I've had a lot to say about Trump, not much about the Trump-Russia sideshow that's been raging in Washington, which has seemed to me either a non-story or a distraction. Trump's admiration for Putin is easy to explain purely in terms of his psychological disturbance, without recourse to any of the tall tales circulating. Of course, the Russia issue may finally turn some Republicans against Trump, which would be salutary, but that's a separate matter.
In any case, philosophy PhD student Philippe Lemoine (Cornell) has undertaken a rather detailed examination of the allegations and the evidence for them; here's his summary with links:

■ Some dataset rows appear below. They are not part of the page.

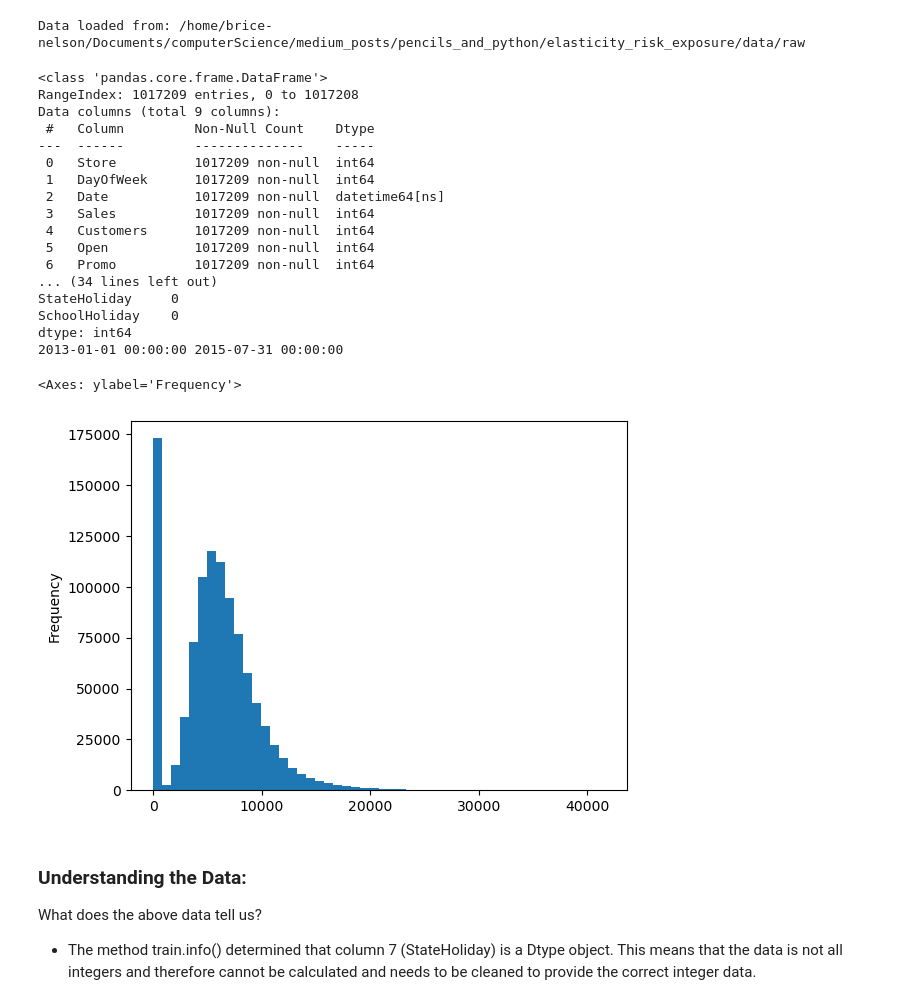
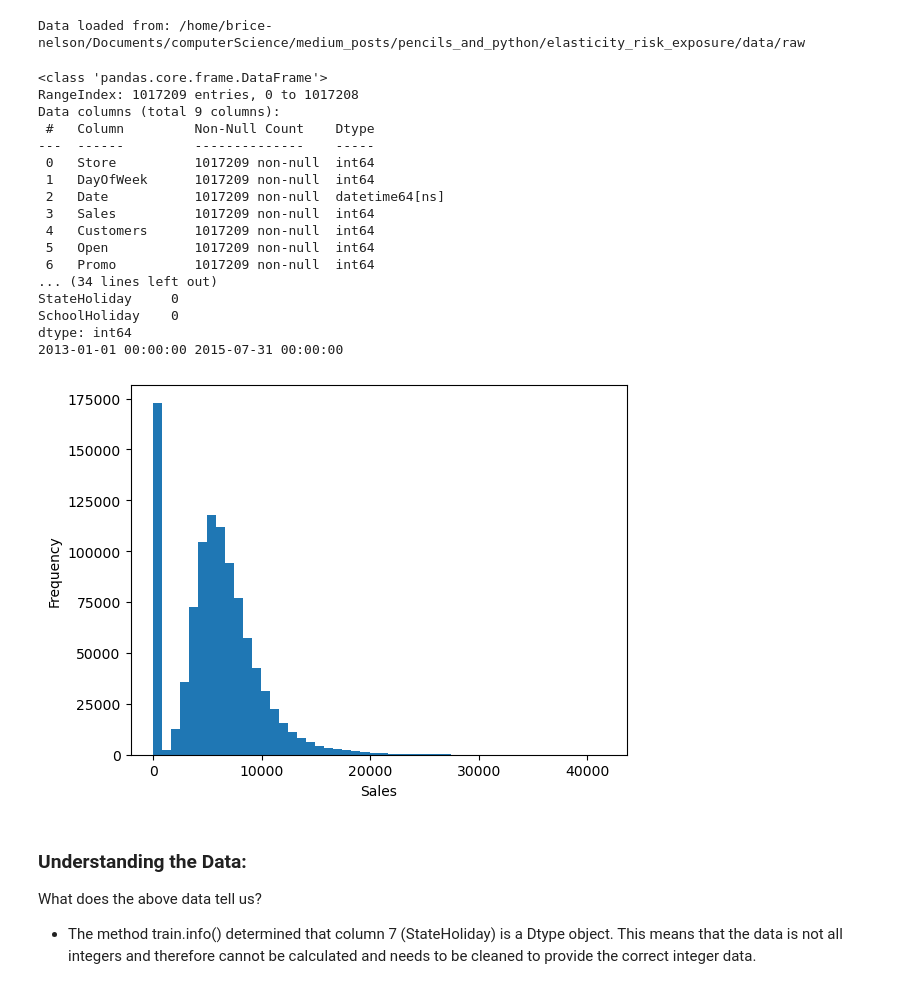
Before and after one commit to Pencils-and-Python/Price-Elasticity-Calculator, a Jupyter notebook: notebooks/01_data_exploration.ipynb, the cells around one changed output. Drawn from its saved outputs; the diff is of its cells as text; code cells hidden in the pictures.

```diff
--- a/notebooks/01_data_exploration.ipynb
+++ b/notebooks/01_data_exploration.ipynb
@@ -21,41 +21,44 @@ train_df, store_df = load_raw_data()
 Data loaded from: /home/brice-nelson/Documents/computerScience/medium_posts/pencils_and_python/elasticity_risk_exposure/data/raw
 # %%
 # Quick sanity checks
-print(f"train_df info: \n",train_df.info())
-print(f"train_df describe: \n",train_df.describe())
-print(f"train_df isnull sum: \n",train_df.isnull().sum())
+print(f"train_df info: \n", train_df.info())
+print(f"train_df describe: \n", train_df.describe())
+print(f"train_df isnull sum: \n", train_df.isnull().sum())
 
 # Column 7 investigation (mixed types)
 train_df.iloc[:, 7].value_counts(dropna=False)
 
 # Unique holiday flags
 train_df["StateHoliday"].value_counts()
 
 # Date range
 print(train_df["Date"].min(), train_df["Date"].max())
 
 # Sales distribution
+import matplotlib.pyplot as plt
+
 train_df["Sales"].plot.hist(bins=50)
+plt.xlabel("Sales")  # Add x-axis label
+plt.show()  # Properly display the plot
 # %% [output]
 <class 'pandas.core.frame.DataFrame'>
 RangeIndex: 1017209 entries, 0 to 1017208
 Data columns (total 9 columns):
  #   Column         Non-Null Count    Dtype
 ---  ------         --------------    -----
  0   Store          1017209 non-null  int64
  1   DayOfWeek      1017209 non-null  int64
  2   Date           1017209 non-null  datetime64[ns]
  3   Sales          1017209 non-null  int64
  4   Customers      1017209 non-null  int64
  5   Open           1017209 non-null  int64
  6   Promo          1017209 non-null  int64
 ... (34 lines left out)
 StateHoliday     0
 SchoolHoliday    0
 dtype: int64
 2013-01-01 00:00:00 2015-07-31 00:00:00
-<Axes: ylabel='Frequency'>
-[figure, old version]
+[figure, new version]
 # %% [markdown]
 ### Understanding the Data:
 What does the above data tell us?
```
Also changed, not shown: parts of 3 cells of this notebook.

In Trump, Russia and the media – The hacking of the Democratic party and private cybersecurity companies (part 1), Trump, Russia and the media – The administration makes its case and it’s the red scare all over again (part 2), Trump, Russia and the media – The Buzzfeed dossier and the bankruptcy of journalism (part 3) and Trump, Russia and the media – The deep state against Trump and the threat on democracy (part 4), I review the evidence on the various allegations that have been made about the relationship between Trump and Russia, as well as the way in which the media has covered that issue. I conclude that, depending on the allegation, the evidence ranges from weak to completely preposterous. In the process, I document a shocking amount of bias and incompetence on the part of journalists, who clearly aren’t doing their job. The whole thing is more than 16,000 words long and contain 137 hyperlinks, which is why I made it a four-part series of posts. As far as I know, this is by far the most thorough discussion of the allegations that have been made about Trump and Russia out there, which I think is very important because this story is being used to prevent Trump from pursuing a détente with Russia.
I've not read all of this, but what I have read is interesting and usefully documented. You can comment at Mr. Lemoine's blog on his analysis. Refreshingly, he writes elsewhere on his blog, "I don’t believe that I should be protected from criticism for what I say by the fact that I’m a graduate student."